An Iranian paradox: Officially, many things are not permitted, yet with Persian ingenuity, almost everything is possible. Wry docu “Head Wind,” by acclaimed helmer Mohammad Rasoulof (“The Twilight,” “Iron Island”), provides a candid insider’s look at how his authoritarian government aims to control the flow of information into the country and how his compatriots, thirsty for knowledge and freedom of expression, slyly attempt to bend the rules. Combining pointed interviews and probing camerawork, this fascinating pic is prime fest fare and a natural for international broadcasters.
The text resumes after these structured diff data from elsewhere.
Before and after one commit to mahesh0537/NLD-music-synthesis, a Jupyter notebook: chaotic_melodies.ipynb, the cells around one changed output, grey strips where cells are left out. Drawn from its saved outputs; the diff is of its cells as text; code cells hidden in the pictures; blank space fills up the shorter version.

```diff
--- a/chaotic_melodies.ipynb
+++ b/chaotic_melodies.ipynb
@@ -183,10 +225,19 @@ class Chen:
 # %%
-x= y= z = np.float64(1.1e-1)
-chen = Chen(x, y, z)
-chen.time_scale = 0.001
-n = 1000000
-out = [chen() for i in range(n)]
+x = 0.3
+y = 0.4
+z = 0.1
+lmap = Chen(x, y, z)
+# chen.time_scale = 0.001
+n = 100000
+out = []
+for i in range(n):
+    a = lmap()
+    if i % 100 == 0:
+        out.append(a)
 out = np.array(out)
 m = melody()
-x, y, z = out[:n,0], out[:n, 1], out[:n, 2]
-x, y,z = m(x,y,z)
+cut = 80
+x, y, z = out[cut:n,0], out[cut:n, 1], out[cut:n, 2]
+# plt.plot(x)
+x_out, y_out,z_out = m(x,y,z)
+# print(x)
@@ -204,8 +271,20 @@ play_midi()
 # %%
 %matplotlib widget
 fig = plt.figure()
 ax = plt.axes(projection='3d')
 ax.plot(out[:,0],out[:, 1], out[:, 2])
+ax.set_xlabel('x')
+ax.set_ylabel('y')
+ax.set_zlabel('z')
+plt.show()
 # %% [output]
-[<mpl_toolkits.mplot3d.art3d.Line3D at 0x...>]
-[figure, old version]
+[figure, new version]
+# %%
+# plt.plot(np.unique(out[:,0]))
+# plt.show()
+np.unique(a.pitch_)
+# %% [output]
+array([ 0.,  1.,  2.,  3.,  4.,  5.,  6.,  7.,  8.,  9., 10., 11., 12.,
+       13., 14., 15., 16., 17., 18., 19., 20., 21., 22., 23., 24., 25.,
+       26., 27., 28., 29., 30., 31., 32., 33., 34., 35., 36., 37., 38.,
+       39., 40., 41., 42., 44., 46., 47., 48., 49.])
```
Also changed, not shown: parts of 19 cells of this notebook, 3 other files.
Ironically, it’s unlikely to be legally screened on home turf.
A sociologist by training, Rasoulof researched this pet project over two years and produced it himself, clearly obtaining the trust of his unidentified interviewees, some of whom discuss and demonstrate clandestine activities that could earn them fines, jail time or worse. Some might even perceive the pic as encouraging rebellion, and thus itself a head wind to the vessel of the state. More than an undercover investigation, it gains unusual currency via its frank commentary from an atypical cross-section of the population.
Because Iranian TV stations offer only government-approved news and entertainment, banned satellite dishes are nearly ubiquitous. Rasoulof visits isolated villages with “boosting antennas,” nomadic tribesmen with generator-powered satellites and upscale urban homes with dishes hidden on the roof.
Queried about their viewing habits, some claim to have “immoral channels” blocked, while others clearly enjoy access to film fare from Hollywood to Bollywood. Many seek world news, noting the importance of seeing how others view Iran. A middle-class teen references strict rules governing behavior and dress of women and youth outside the home, claiming that with all the criticism she’s subject to, she’d rather stay in and watch foreign TV.
Helmer tracks three dish installers as they fill orders and learns how they find their business. He also follows a purveyor of black-market entertainment who maintains lists of his clients’ viewing and proudly makes recommendations based on their tastes.
The DVD man leads him to a studio where contraband from Dubai and Malaysia is dubbed or subtitled. Even the dubbers often modify what they consider “socially unacceptable material,” and amusingly demonstrate how they can add sleeves and raise a neckline on a Western woman’s revealing dress.
The Internet constitutes another important battlefront in the information war. An articulate former journalist from a banned reformist newspaper demonstrates how the government uses filtering to block access to certain sites, but proxies can unblock the filtered ones.
Strong tech package boasts some poetically beautiful camerawork of the countryside from the helmer’s longtime d.p. Reza Jalali. Rasoulof proves his own resourcefulness in countering a filming ban by cleverly editing photos of police destroying satellite dishes into an action montage.